Start of RECORDED INFORMATION

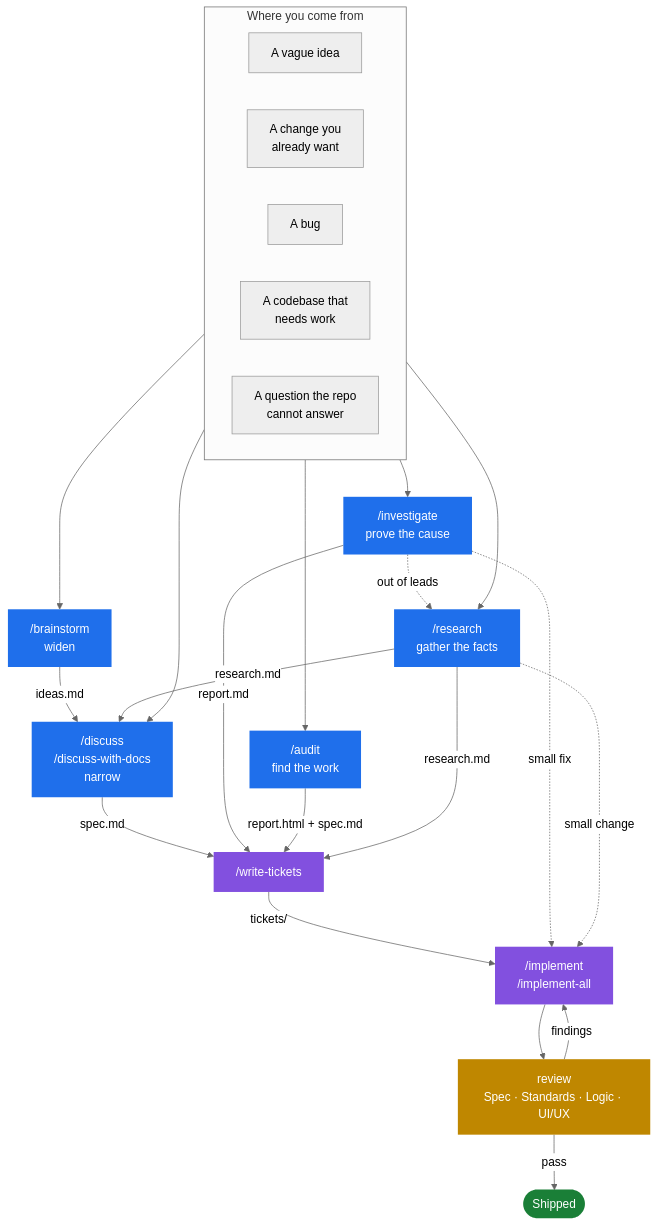
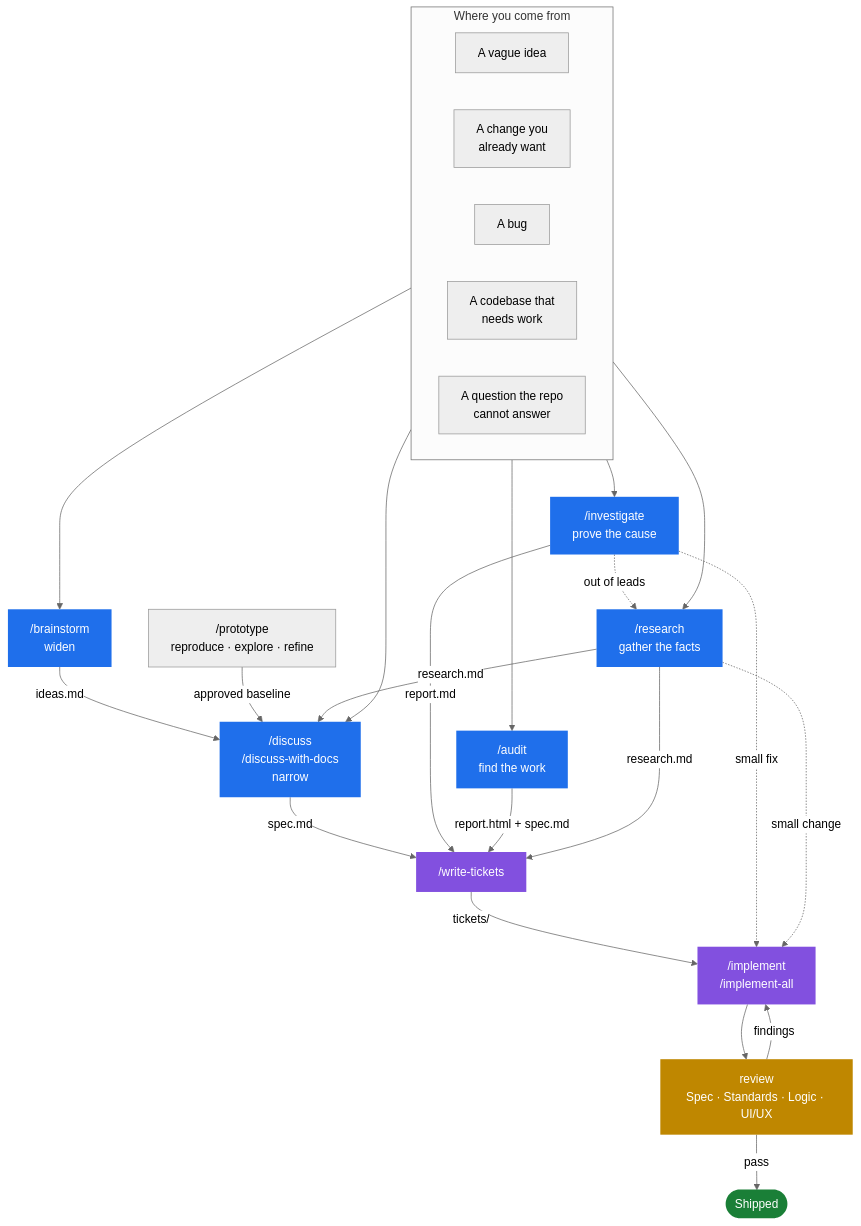
Before and after one commit to NickDabizaz/skills: the first of 7 diagrams in README.md, drawn with Mermaid (neutral theme). The commit also changed other lines of this file and 38 other files, not shown here.

````diff
--- a/README.md
+++ b/README.md
@@ -76,43 +76,44 @@
 ```mermaid
 flowchart TD
     subgraph entry["Where you come from"]
         direction LR
         E1["A vague idea"]
         E2["A change you<br/>already want"]
         E3["A bug"]
         E4["A codebase that<br/>needs work"]
         E5["A question the repo<br/>cannot answer"]
     end
 
     E1 --> BR["/brainstorm<br/>widen"]
     E2 --> DIS["/discuss<br/>/discuss-with-docs<br/>narrow"]
     E3 --> INV["/investigate<br/>prove the cause"]
     E4 --> AUD["/audit<br/>find the work"]
     E5 --> RES["/research<br/>gather the facts"]
 
     BR -->|"ideas.md"| DIS
+    PRO["/prototype<br/>reproduce · explore · refine"] -->|"approved baseline"| DIS
     DIS -->|"spec.md"| WT["/write-tickets"]
     INV -->|"report.md"| WT
     AUD -->|"report.html + spec.md"| WT
     RES -->|"research.md"| DIS
     RES -->|"research.md"| WT
     INV -.->|"out of leads"| RES
 
     WT -->|"tickets/"| IMP["/implement<br/>/implement-all"]
     INV -.->|"small fix"| IMP
     RES -.->|"small change"| IMP
 
     IMP --> REV["review<br/>Spec · Standards · Logic · UI/UX"]
     REV -->|"findings"| IMP
     REV -->|"pass"| SHIP(["Shipped"])
 
     style BR fill:#1f6feb,color:#fff,stroke:none
     style DIS fill:#1f6feb,color:#fff,stroke:none
     style INV fill:#1f6feb,color:#fff,stroke:none
     style RES fill:#1f6feb,color:#fff,stroke:none
     style AUD fill:#1f6feb,color:#fff,stroke:none
     style WT fill:#8250df,color:#fff,stroke:none
     style IMP fill:#8250df,color:#fff,stroke:none
     style REV fill:#bf8700,color:#fff,stroke:none
     style SHIP fill:#1a7f37,color:#fff,stroke:none
 ```
````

End of RECORDED INFORMATION

TASK BRIEF: Scan the material for "color" and copy the lines that hold it.

RESPONSE:
     style BR fill:#1f6feb,color:#fff,stroke:none
     style DIS fill:#1f6feb,color:#fff,stroke:none
     style INV fill:#1f6feb,color:#fff,stroke:none
     style RES fill:#1f6feb,color:#fff,stroke:none
     style AUD fill:#1f6feb,color:#fff,stroke:none
     style WT fill:#8250df,color:#fff,stroke:none
     style IMP fill:#8250df,color:#fff,stroke:none
     style REV fill:#bf8700,color:#fff,stroke:none
     style SHIP fill:#1a7f37,color:#fff,stroke:none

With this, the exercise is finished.